The 'Free rider' problem is explained by Food & Water as follows. "The fishery is given conditions for improvement, but unfortunately, this means that a fishery with significant flaws may still carry the MSC logo, indicating sustainability, before it has achieved any improvements. This creates what is known as the free-rider problem, in which fisheries that are flawed, yet certified, get to ride on the reputation of the more sustainable certified fisheries. Worse still, it risks seriously misleading consumers who may refer to the full standards and assume that certified products comply completely with all of them".

When comparing Friend of the Sea to other aquaculture certification programmes, the superiority is even more striking as FOS beats all others. Food & Water Europe has identified four concerns for Friend of the Sea and eight for Best Aquaculture Practices (BAP), five for ASC (with other four pending as they still have To Be Defined) and five for Freedom Food.

The study highlights the differences between FOS and the other mentioned programmes: prohibitive costs (BAP); no prohibition of GMOs (BAP); no prohibition of use of hormones (BAP and ASC); certification of farms with negative impact on mangrove ecosystems (BAP); no carbon footprint standards (BAP and ASC); free rider problem (ASC); insufficient workers safety (BAP).

Friend of the Sea has recently been assessed and benchmarked against other alternative eco-certification programs for fisheries and aquaculture.
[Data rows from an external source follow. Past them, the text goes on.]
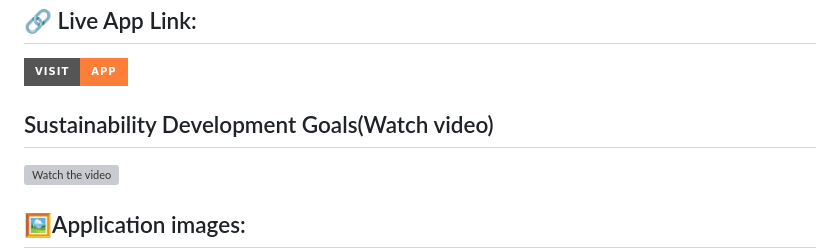
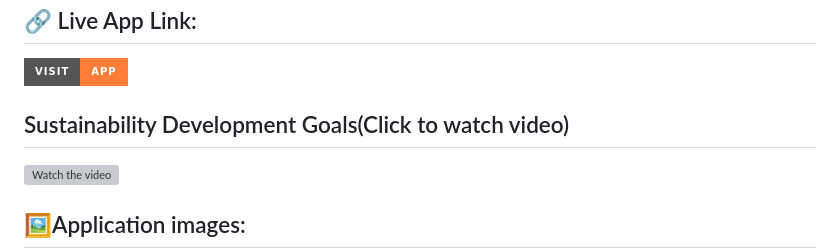
Before and after one commit to shubh637/Sustainable-Development-Ranking-System, a Markdown page: README.md, the part around the change. Drawn GitHub-style; badges without logos; grey boxes are pictures that could not be loaded.

```diff
--- a/README.md
+++ b/README.md
@@ -28,7 +28,7 @@ This project aims to create a comprehensive assessment framework to evaluate org
 ## 🔗 Live App Link:
 [![Project](https://img.shields.io/badge/Visit-APP-orange?style=for-the-badge)](https://sustainable-development-ranking-system.onrender.com/)
 
-## Sustainability Development Goals(Watch video)
+## Sustainability Development Goals(Click to watch video)
 [![Watch the video](https://img.youtube.com/vi/7dzFbP2AgFo/maxresdefault.jpg)](https://www.youtube.com/watch?v=7dzFbP2AgFo)
 
 
```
All recent independent benchmarks have concluded that Friend of the Sea scores top or among top certification programmes.

"The result of this new benchmark shows Friend of the Sea is the most reliable eco-label for seafood and the only one affordable for small scale producers of both farmed and wild-caught products," comments Dr Bray, founder and director of Friend of the Sea.